White usually squeezes in some time before he goes to his day job to write his own songs.
"Early morning is the best time for ideas to start coming-after I've had about five cups of coffee. I have to have my coffee. Then the ideas start flowing, usually when .… it's almost time for me to go to work, really. I'm in the shower, then it's time for me to go to work and dad-gummit, I have to wait 'til I get back home to finish the song. It's been a problem sometimes but I do the best I can. Just to try to catch up with that idea the next morning.
"In my springtime song, I actually had the doors wide open, and it was springtime. I started playing these chords on the guitar-just feeling the music. I was suddenly getting this feeling of spring. I just started writing words. It was on a Monday, my day off. Mondays are good for me. I can finish songs on Mondays."
White said the new album's title cut, Yankee Dime, is based on people he knows. "That one is probably the most personal song on there, and it's touchy to start saying too much about it."
He said that the song that came easiest on the new album was "Hanging in the Hall of Fame." "There is this place in Nashville called the Hall of Fame Lounge. I had played in this place in Songwriters' Rounds. That day I really didn't have much to do; I was in the hotel room… It all just came to me really quick. I had a song in a couple of hours. It's one that's pretty much based on fact, even the bar-tendress, the lady "Maggie," she came from New York just like the song says. She 'came because she loved the music'
White explained the Songwriters' Rounds.
"These are real popular in Nashville. They have three or four songwriters at a time get up on the stage. The Blue Bird Café is really famous and they started one there called In the Rounds….That's where it kinda started.
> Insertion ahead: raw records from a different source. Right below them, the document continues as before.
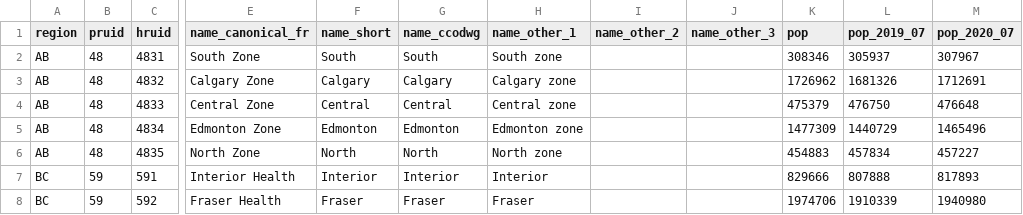
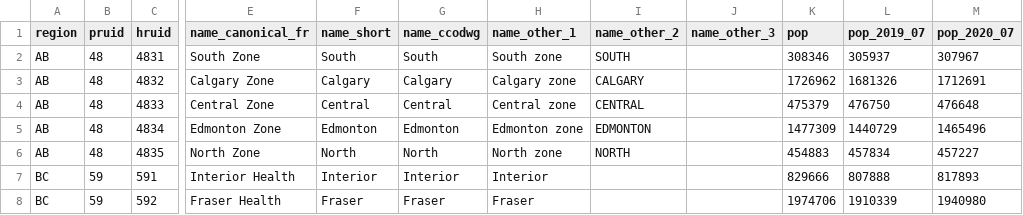
Before and after one commit to ccodwg/CovidTimelineCanada, a CSV file: geo/hr.csv, drawn as a sheet; only a part is shown, gaps mark what is left out; the diff names each change by its address in the sheet, - before the commit and + after, or states it on an @@ line.

Commit message:
Add additional alternative names to AB HRs (#108)

```diff
--- a/geo/hr.csv
+++ b/geo/hr.csv
-I2 (name_other_2): (empty)
+I2 (name_other_2): SOUTH
-I3 (name_other_2): (empty)
+I3 (name_other_2): CALGARY
-I4 (name_other_2): (empty)
+I4 (name_other_2): CENTRAL
-I5 (name_other_2): (empty)
+I5 (name_other_2): EDMONTON
-I6 (name_other_2): (empty)
+I6 (name_other_2): NORTH
```
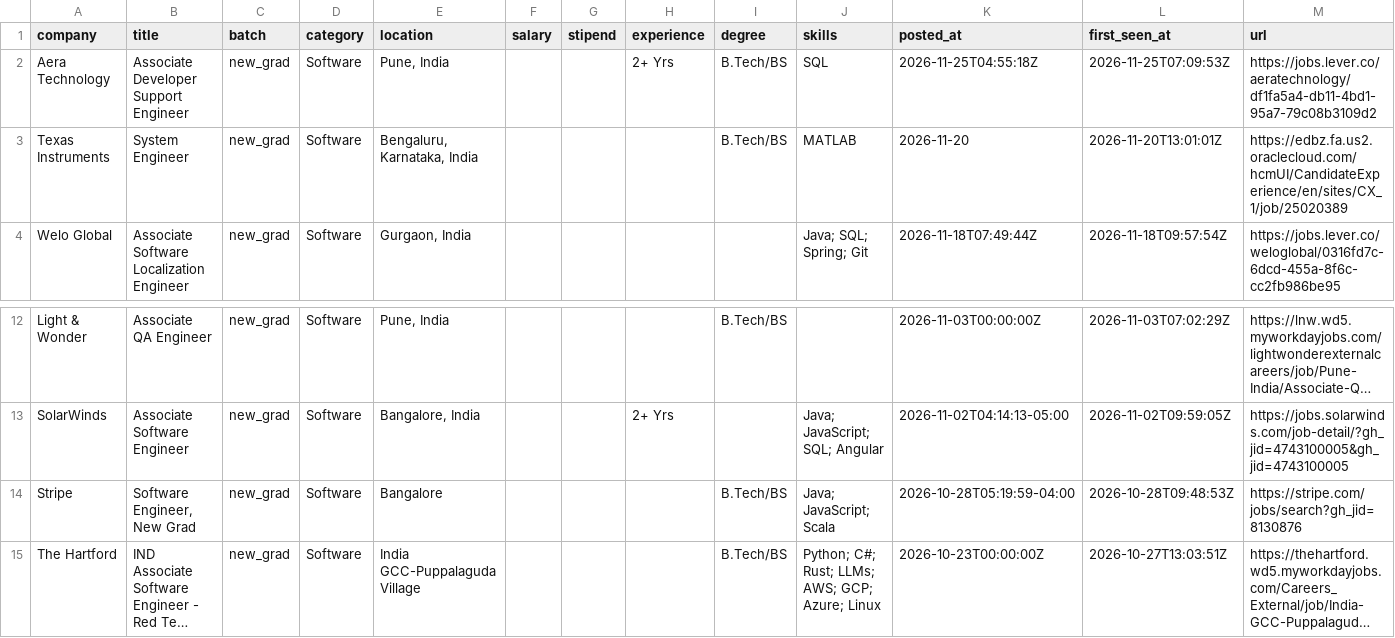
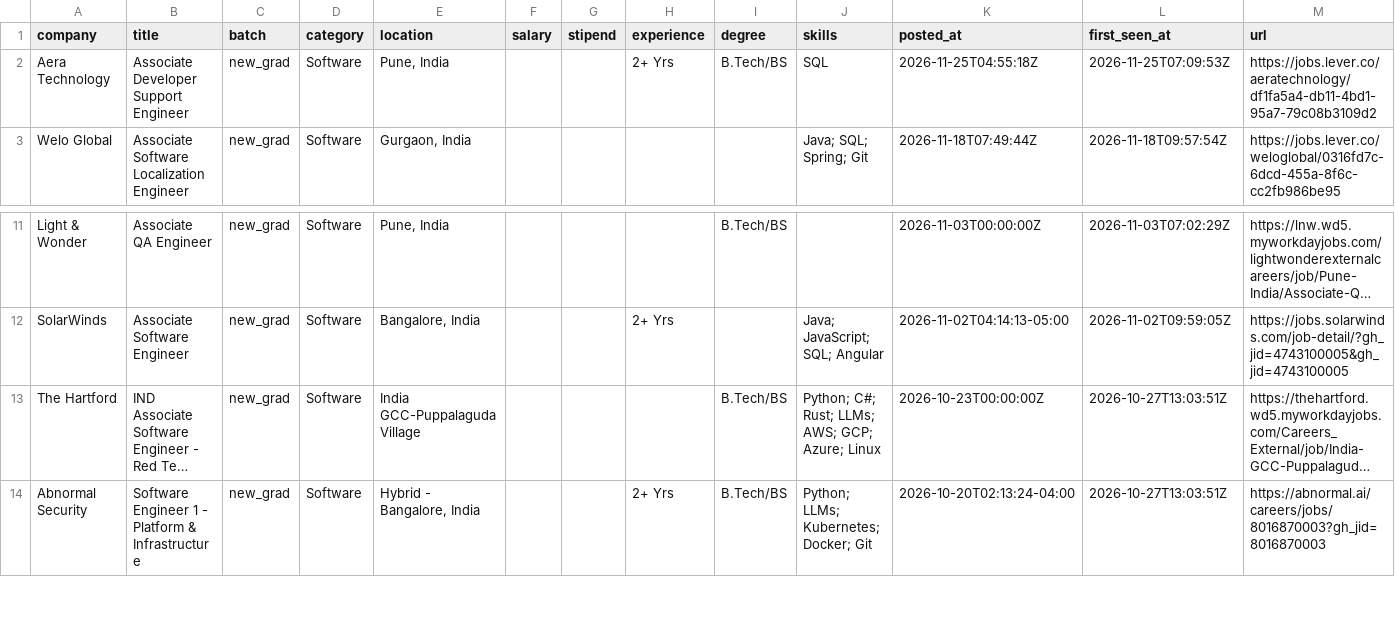
Before and after one commit to Rohan-droid7/jobs-fresher-india, a CSV file: data/jobs.csv, drawn as a sheet; only a part is shown, gaps mark what is left out; the shorter side is filled out with more unchanged rows; long unchanged cells end in …; the diff names each change by its address in the sheet, - before the commit and + after, or states it on an @@ line.

```diff
--- a/data/jobs.csv
+++ b/data/jobs.csv
-row 3: Texas Instruments | System Engineer | new_grad | Software | Bengaluru, Karnataka, India |  |  |  | B.Tech/BS | MATLAB | 2026-11-20 | 2026-11-20T13:01:01Z | https://edbz.fa.us2.oraclecloud.com/hcmUI/CandidateExperience/en/sites/CX_1/job/25020389
-row 14: Stripe | Software Engineer, New Grad | new_grad | Software | Bangalore |  |  |  | B.Tech/BS | Java; JavaScript; Scala | 2026-10-28T05:19:59-04:00 | 2026-10-28T09:48:53Z | https://stripe.com/jobs/search?gh_jid=8130876
```
Also changed, not shown: 12 other files.
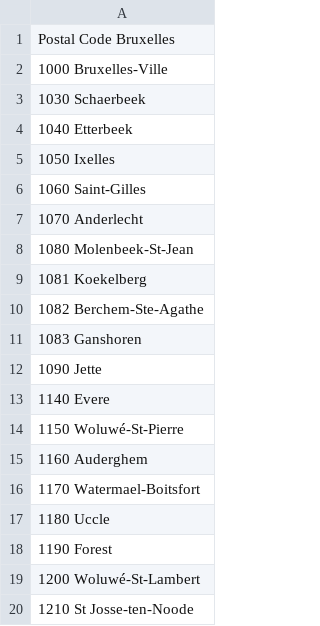
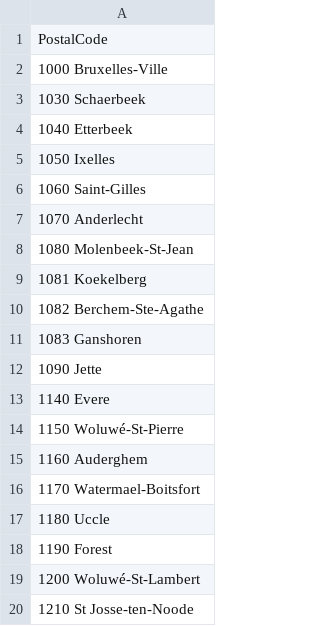
Before and after one commit to pzahlen/Coursera_Capstone, a CSV file: Postal_Code_Bruxelles.csv, drawn as a sheet.

Commit message:
Update Postal_Code_Bruxelles.csv

```diff
--- a/Postal_Code_Bruxelles.csv
+++ b/Postal_Code_Bruxelles.csv
@@ -1,2 +1,2 @@
-Postal Code Bruxelles
+PostalCode
 1000 Bruxelles-Ville
```
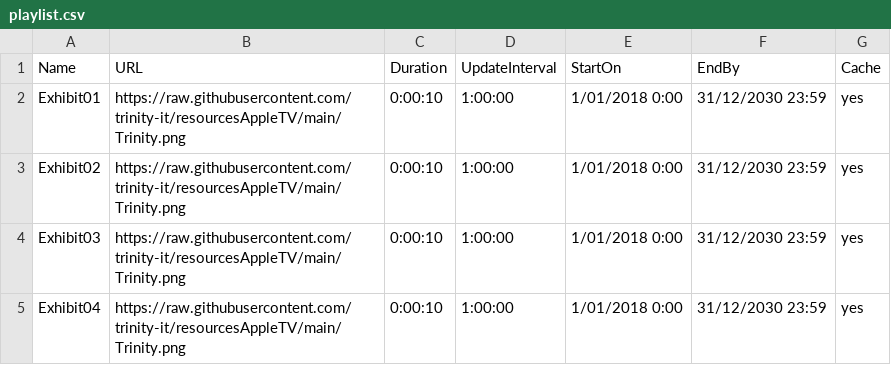
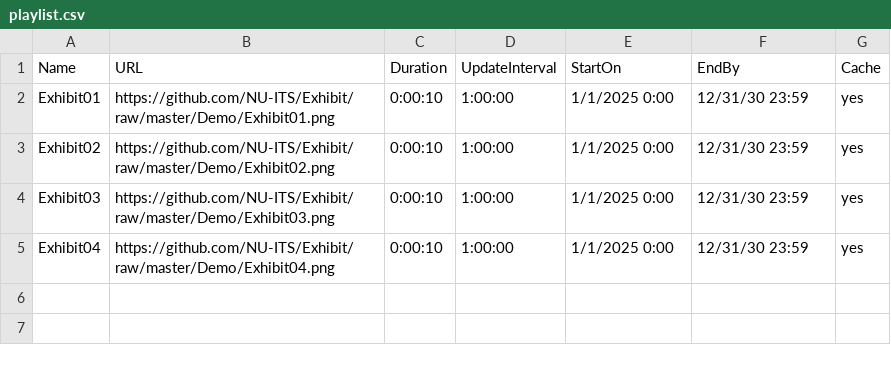
Before and after one commit to jlenardtrinity/signage, a CSV file: playlist.csv, drawn as a sheet.

Commit message:
Add files via upload

```diff
--- a/playlist.csv
+++ b/playlist.csv
@@ -1,5 +1,5 @@
 Name,URL,Duration,UpdateInterval,StartOn,EndBy,Cache
-Exhibit01,https://raw.githubusercontent.com/trinity-it/resourcesAppleTV/main/Trinity.png,0:00:10,1:00:00,1/01/2018 0:00,31/12/2030 23:59,yes
-Exhibit02,https://raw.githubusercontent.com/trinity-it/resourcesAppleTV/main/Trinity.png,0:00:10,1:00:00,1/01/2018 0:00,31/12/2030 23:59,yes
-Exhibit03,https://raw.githubusercontent.com/trinity-it/resourcesAppleTV/main/Trinity.png,0:00:10,1:00:00,1/01/2018 0:00,31/12/2030 23:59,yes
-Exhibit04,https://raw.githubusercontent.com/trinity-it/resourcesAppleTV/main/Trinity.png,0:00:10,1:00:00,1/01/2018 0:00,31/12/2030 23:59,yes
+Exhibit01,https://github.com/NU-ITS/Exhibit/raw/master/Demo/Exhibit01.png,0:00:10,1:00:00,1/1/2025 0:00,12/31/30 23:59,yes
+Exhibit02,https://github.com/NU-ITS/Exhibit/raw/master/Demo/Exhibit02.png,0:00:10,1:00:00,1/1/2025 0:00,12/31/30 23:59,yes
+Exhibit03,https://github.com/NU-ITS/Exhibit/raw/master/Demo/Exhibit03.png,0:00:10,1:00:00,1/1/2025 0:00,12/31/30 23:59,yes
+Exhibit04,https://github.com/NU-ITS/Exhibit/raw/master/Demo/Exhibit04.png,0:00:10,1:00:00,1/1/2025 0:00,12/31/30 23:59,yes
```
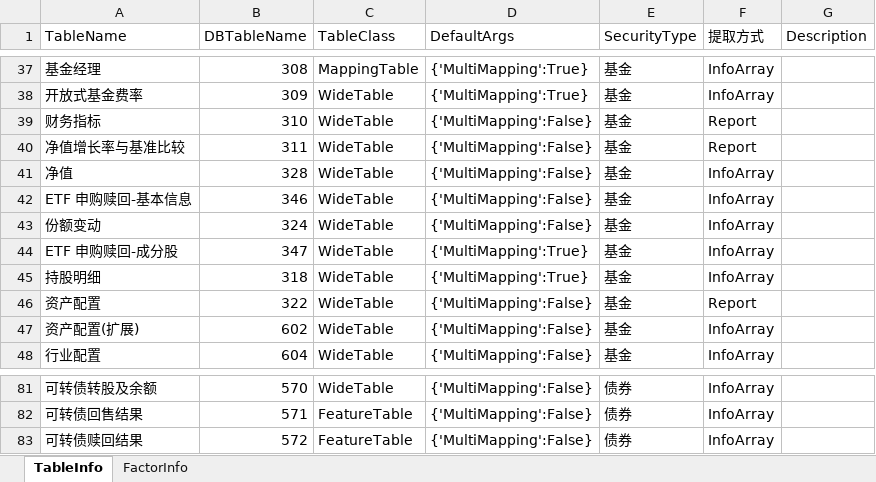
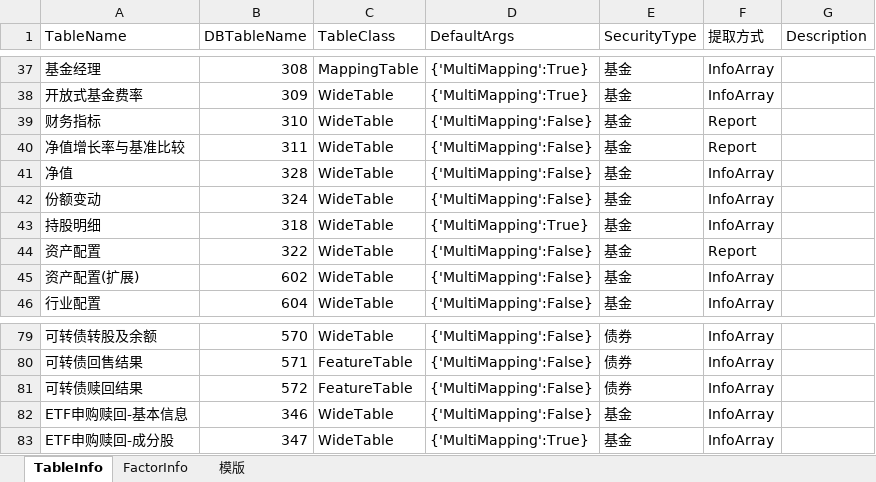
Before and after one commit to Scorpi000/QSExt, an Excel workbook: QSExt/Resource/TinySoftDBInfo.xlsx, sheet TableInfo, drawn as a sheet; only a part is shown, gaps mark what is left out; values as stored, in another font and other column widths than the file's, no borders; removed rows and columns are numbered as before the commit, all else as after; the diff names each change by its address in the sheet, - before the commit and + after, or states it on an @@ line.

```diff
--- a/QSExt/Resource/TinySoftDBInfo.xlsx (sheet TableInfo)
+++ b/QSExt/Resource/TinySoftDBInfo.xlsx (sheet TableInfo)
+sheet tab: 模版
-row 42: ETF 申购赎回-基本信息 | 346 | WideTable | {'MultiMapping':False} | 基金 | InfoArray
-row 44: ETF 申购赎回-成分股 | 347 | WideTable | {'MultiMapping':True} | 基金 | InfoArray
+row 82: ETF申购赎回-基本信息 | 346 | WideTable | {'MultiMapping':False} | 基金 | InfoArray
+row 83: ETF申购赎回-成分股 | 347 | WideTable | {'MultiMapping':True} | 基金 | InfoArray
```
Also changed, not shown: sheet FactorInfo, 2 other files.
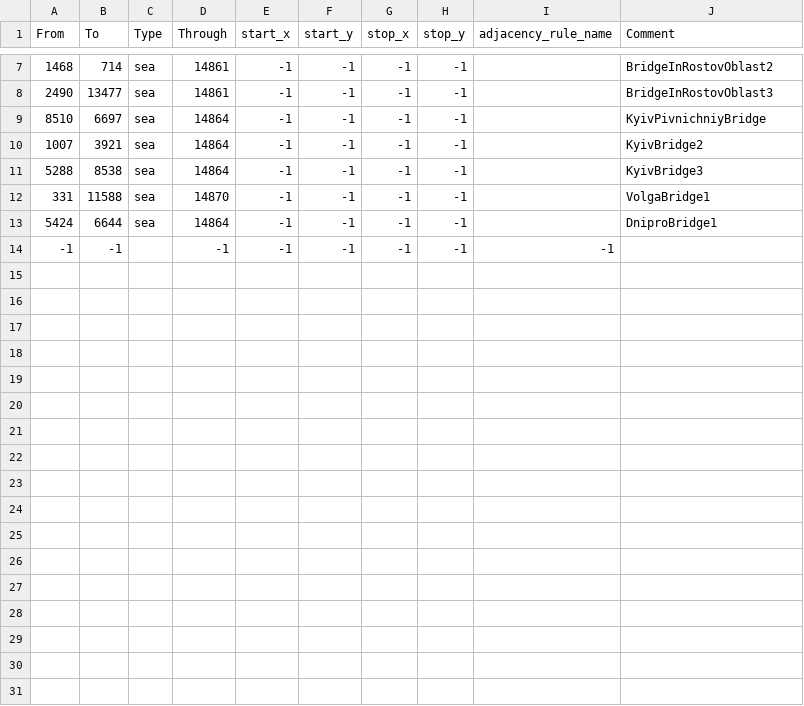
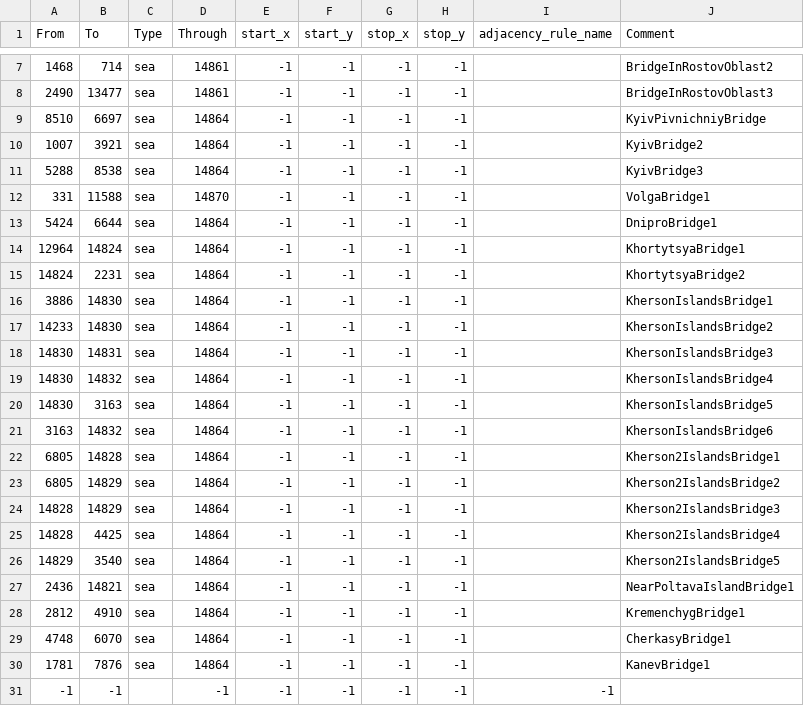
Before and after one commit to UnderUkraine/Divided-Donbass, a CSV file: map/adjacencies.csv, drawn as a sheet; only a part is shown, gaps mark what is left out; the diff names each change by its address in the sheet, - before the commit and + after, or states it on an @@ line.

```diff
--- a/map/adjacencies.csv
+++ b/map/adjacencies.csv
+row 14: 12964 | 14824 | sea | 14864 | -1 | -1 | -1 | -1 |  | KhortytsyaBridge1
+row 15: 14824 | 2231 | sea | 14864 | -1 | -1 | -1 | -1 |  | KhortytsyaBridge2
+row 16: 3886 | 14830 | sea | 14864 | -1 | -1 | -1 | -1 |  | KhersonIslandsBridge1
+row 17: 14233 | 14830 | sea | 14864 | -1 | -1 | -1 | -1 |  | KhersonIslandsBridge2
+row 18: 14830 | 14831 | sea | 14864 | -1 | -1 | -1 | -1 |  | KhersonIslandsBridge3
+row 19: 14830 | 14832 | sea | 14864 | -1 | -1 | -1 | -1 |  | KhersonIslandsBridge4
+row 20: 14830 | 3163 | sea | 14864 | -1 | -1 | -1 | -1 |  | KhersonIslandsBridge5
+row 21: 3163 | 14832 | sea | 14864 | -1 | -1 | -1 | -1 |  | KhersonIslandsBridge6
+row 22: 6805 | 14828 | sea | 14864 | -1 | -1 | -1 | -1 |  | Kherson2IslandsBridge1
+row 23: 6805 | 14829 | sea | 14864 | -1 | -1 | -1 | -1 |  | Kherson2IslandsBridge2
+row 24: 14828 | 14829 | sea | 14864 | -1 | -1 | -1 | -1 |  | Kherson2IslandsBridge3
+row 25: 14828 | 4425 | sea | 14864 | -1 | -1 | -1 | -1 |  | Kherson2IslandsBridge4
+row 26: 14829 | 3540 | sea | 14864 | -1 | -1 | -1 | -1 |  | Kherson2IslandsBridge5
+row 27: 2436 | 14821 | sea | 14864 | -1 | -1 | -1 | -1 |  | NearPoltavaIslandBridge1
+row 28: 2812 | 4910 | sea | 14864 | -1 | -1 | -1 | -1 |  | KremenchygBridge1
+row 29: 4748 | 6070 | sea | 14864 | -1 | -1 | -1 | -1 |  | CherkasyBridge1
+row 30: 1781 | 7876 | sea | 14864 | -1 | -1 | -1 | -1 |  | KanevBridge1
```
Also changed, not shown: 11 other files.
Where songwriters sit facing each other with the audience sitting around them kind of more intimate setting. I've played the Blue Bird a couple times. In fact, in August, I played with a hit songwriter, Tony Lane. He's written for LeeAnn Womack and George Straight-he wrote one song for him I like in particular-Run.
"I've been driving around lately with a burned CD a guy in Indiana made me from the county in Indiana he's from. I don't' know any of their names, but there's some really good songs on it. They're from Brown County, Indiana.
"If I'm driving longer, sometimes I just drive in silence and just think and sometimes I come up with song ideas that way. Sometimes I turn on the radio, usually a country station. If I can't find a good college radio station playing some folk music, I'll settle for country. More because it's more geared toward the lyrics than the music the rock stations play-that's not true all the time, there's some good lyrics in rock, it's what I grew up on, listening to that."
In Hanging in the Hall of Fame, White sings that everyone's looking for glory. How does he define glory?
"Dreams. Dreams of glory. Every time I play I receive. I achieve some glory-almost everytime," he said and laughed. "When someone comes to me and says 'You touched my heart,' that's glory to me. That's when I've accomplished something great.
"The glory I was talking about in this other song is probably more in terms of what a lot of people in Nashville are going after which is fame and a lot of people spend all their time doing that so your time is what "all those dreams of glory will claim."
"I guess I spend a lot of time chasing glory myself. I try to keep things in perspective, knowing that it's not about the money or the fame but it's more about when people are moved by what you've said in the song or how you've said it. That's the greater glory."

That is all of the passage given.